Edwards, Lyons to be tried together
By WILLIAM R. LEVESQUE
© St. Petersburg Times, published December 16, 1998
T. PETERSBURG -- The Rev. Henry J. Lyons and Bernice Edwards, inextricably linked by prosecutors in a criminal conspiracy, will be tried by one jury in the one place Edwards is convinced she can't get a fair trial.
Pinellas-Pasco Circuit Judge Susan Schaeffer rejected arguments Tuesday by Edwards' attorney that the only way Edwards could obtain a fair trial was by moving the case outside the Tampa Bay area because of extensive publicity.
The lawyer, Paul Sisco, also wanted Schaeffer to give Edwards a separate trial because, in part, that might be the only way for Lyons, president of the National Baptist Convention USA, to testify on her behalf. The judge rejected that request, too.
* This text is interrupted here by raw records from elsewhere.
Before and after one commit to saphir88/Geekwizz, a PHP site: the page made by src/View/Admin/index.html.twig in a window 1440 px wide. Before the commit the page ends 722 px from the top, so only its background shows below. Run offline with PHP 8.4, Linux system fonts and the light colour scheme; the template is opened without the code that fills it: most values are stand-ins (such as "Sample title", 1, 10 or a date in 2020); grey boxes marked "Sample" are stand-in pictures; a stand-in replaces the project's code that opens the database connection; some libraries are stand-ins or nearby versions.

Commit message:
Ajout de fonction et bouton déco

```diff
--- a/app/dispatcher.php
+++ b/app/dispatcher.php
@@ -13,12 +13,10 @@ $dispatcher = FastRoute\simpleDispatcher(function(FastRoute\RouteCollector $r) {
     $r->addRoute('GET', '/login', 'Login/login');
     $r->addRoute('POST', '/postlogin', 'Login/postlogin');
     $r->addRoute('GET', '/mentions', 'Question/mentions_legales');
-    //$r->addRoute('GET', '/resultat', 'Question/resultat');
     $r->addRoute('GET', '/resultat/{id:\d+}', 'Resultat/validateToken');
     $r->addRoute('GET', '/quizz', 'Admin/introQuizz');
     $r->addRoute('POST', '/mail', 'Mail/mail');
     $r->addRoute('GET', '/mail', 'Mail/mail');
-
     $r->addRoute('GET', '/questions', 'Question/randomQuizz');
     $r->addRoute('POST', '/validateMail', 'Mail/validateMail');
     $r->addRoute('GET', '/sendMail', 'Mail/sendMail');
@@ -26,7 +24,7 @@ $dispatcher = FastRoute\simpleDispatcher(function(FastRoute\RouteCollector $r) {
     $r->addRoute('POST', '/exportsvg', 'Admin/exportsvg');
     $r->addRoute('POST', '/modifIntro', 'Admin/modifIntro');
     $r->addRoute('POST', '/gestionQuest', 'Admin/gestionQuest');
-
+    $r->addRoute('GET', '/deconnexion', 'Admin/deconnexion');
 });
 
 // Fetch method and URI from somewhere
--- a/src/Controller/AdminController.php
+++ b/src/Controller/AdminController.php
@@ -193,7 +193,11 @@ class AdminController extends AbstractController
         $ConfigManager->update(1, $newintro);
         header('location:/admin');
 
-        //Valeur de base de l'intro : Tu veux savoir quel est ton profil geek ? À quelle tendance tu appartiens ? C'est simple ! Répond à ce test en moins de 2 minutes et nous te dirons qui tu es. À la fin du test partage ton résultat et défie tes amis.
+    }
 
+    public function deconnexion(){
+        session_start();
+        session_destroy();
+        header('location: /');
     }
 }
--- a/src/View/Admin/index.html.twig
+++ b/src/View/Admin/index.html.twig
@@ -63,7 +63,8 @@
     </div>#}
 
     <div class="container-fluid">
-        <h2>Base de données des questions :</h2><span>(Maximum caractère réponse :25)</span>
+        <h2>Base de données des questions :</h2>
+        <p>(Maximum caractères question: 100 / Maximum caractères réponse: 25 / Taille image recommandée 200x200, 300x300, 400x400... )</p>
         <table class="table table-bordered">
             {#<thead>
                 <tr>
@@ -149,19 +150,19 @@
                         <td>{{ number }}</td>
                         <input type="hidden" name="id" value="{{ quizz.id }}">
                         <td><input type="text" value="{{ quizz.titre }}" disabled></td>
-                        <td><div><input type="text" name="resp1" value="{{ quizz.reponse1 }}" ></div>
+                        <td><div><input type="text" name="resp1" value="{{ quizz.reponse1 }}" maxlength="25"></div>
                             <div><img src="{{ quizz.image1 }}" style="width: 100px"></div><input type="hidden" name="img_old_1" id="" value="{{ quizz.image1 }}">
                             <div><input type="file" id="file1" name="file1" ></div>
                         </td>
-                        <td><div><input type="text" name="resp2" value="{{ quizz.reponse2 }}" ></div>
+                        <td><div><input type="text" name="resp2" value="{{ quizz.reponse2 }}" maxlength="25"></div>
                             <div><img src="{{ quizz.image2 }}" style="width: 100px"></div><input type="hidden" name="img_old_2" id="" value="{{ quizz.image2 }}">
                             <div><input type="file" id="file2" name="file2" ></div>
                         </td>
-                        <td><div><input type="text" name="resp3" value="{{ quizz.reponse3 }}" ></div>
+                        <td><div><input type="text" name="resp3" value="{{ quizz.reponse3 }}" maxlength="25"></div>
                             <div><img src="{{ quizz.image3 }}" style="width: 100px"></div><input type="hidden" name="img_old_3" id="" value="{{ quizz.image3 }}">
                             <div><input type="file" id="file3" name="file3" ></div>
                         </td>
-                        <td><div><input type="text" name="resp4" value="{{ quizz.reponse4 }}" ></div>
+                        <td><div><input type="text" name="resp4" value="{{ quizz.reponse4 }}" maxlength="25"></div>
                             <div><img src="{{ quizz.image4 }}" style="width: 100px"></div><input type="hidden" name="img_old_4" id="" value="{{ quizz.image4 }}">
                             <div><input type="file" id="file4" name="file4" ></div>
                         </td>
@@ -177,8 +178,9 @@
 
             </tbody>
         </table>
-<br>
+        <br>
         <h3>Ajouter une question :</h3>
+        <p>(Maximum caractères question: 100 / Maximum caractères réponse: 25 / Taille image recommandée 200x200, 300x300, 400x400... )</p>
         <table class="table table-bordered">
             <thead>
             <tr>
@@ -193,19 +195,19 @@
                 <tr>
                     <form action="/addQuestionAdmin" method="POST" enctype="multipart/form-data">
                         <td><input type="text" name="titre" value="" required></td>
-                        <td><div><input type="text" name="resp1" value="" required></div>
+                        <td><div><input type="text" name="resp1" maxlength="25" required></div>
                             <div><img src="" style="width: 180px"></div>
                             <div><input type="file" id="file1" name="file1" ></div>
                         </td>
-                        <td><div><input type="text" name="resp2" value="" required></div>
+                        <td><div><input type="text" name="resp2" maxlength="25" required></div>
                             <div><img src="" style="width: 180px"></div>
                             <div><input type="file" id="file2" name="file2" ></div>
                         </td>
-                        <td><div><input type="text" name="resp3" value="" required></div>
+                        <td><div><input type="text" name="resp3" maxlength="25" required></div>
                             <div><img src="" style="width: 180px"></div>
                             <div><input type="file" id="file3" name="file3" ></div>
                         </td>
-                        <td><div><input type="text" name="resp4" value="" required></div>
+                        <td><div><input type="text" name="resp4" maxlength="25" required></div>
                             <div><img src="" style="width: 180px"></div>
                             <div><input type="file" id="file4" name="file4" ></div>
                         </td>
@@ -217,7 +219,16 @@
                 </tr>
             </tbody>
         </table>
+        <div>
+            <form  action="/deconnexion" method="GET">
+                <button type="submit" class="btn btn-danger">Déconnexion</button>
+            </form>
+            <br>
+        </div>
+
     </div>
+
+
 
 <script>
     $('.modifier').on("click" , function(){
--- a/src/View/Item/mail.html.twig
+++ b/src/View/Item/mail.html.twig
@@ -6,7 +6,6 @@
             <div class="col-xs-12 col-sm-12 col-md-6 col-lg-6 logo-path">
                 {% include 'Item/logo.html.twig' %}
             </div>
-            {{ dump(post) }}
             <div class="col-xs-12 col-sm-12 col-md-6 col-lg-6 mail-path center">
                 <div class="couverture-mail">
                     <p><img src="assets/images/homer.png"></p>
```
If tried together, Lyons might decline to testify, to protect his own case.
Lyons and Edwards, a former National Baptist Convention employee, are accused by both state and federal prosecutors of laundering millions of dollars through secret bank accounts to finance a lavish lifestyle.
Edwards, who flew to Pinellas from her Milwaukee home for the hearing, declined comment.
Schaeffer said pretrial publicity about the pair's case is a concern. But she said she has been repeatedly surprised in other well-publicized cases about the court's ability to seat an unbiased jury.
"I'll bet you any amount of money that of the million or more people in Pinellas County we're likely to have 50 people who don't know anything about this case," Schaeffer said.
Lyons has not requested a change of venue.
Schaeffer said the court will use extra caution in screening potential jurors.
In rejecting a bid for a separate trial, Schaeffer questioned why Lyons himself had not filed a motion to sever the two cases if, indeed, he is willing to testify to help her.
The judge said she was more concerned that, in one trial, Edwards might be unfairly associated with an additional charge Lyons faces: the alleged theft of money provided to the NBC by the Anti-Defamation League to rebuild burned black churches.
Prosecutors say Lyons pocketed most of the $244,500 provided by the league beginning in 1996.
All the other accusations of criminal acts by Lyons and Edwards involve large corporations as victims. Sisco said the Anti-Defamation League is different.
"It's the one thing that has a sting to it," he said. "The ADL funds seem to be entirely for charity . . . Every other alleged victim in the case has a business interest" with the National Baptist Convention.
Schaeffer said Anti-Defamation League charges are among the "most egregious" in the case. But she and Assistant State Attorneys Bill Loughery and Bob Lewis agreed that the court can simply remind jurors, when appropriate, that league charges are unrelated to Edwards.
The judge said she may reconsider her decision about moving the case or giving Edwards a separate trial once jury selection begins, especially if seating a panel proves more difficult than expected.
The judge postponed ruling on whether prosecutors can introduce evidence at trial about the probation Edwards served in Wisconsin for an embezzlement conviction.
By introducing the testimony of Edwards' probation officer, prosecutors said they hope to show Edwards was far from being the millionaire she portrayed herself as to victims. Instead, they said, she was a woman without means, receiving government assistance.
Loughery also said Edwards never told her probation officer about a secret account she opened in Wisconsin as part of a money-laundering scheme.
"If everything was on the up and up, why wouldn't she tell her probation officer this?" he said. "It shows her criminal intent."
Sisco said the prior conviction is unrelated to current charges Edwards faces and shouldn't be mentioned to jurors.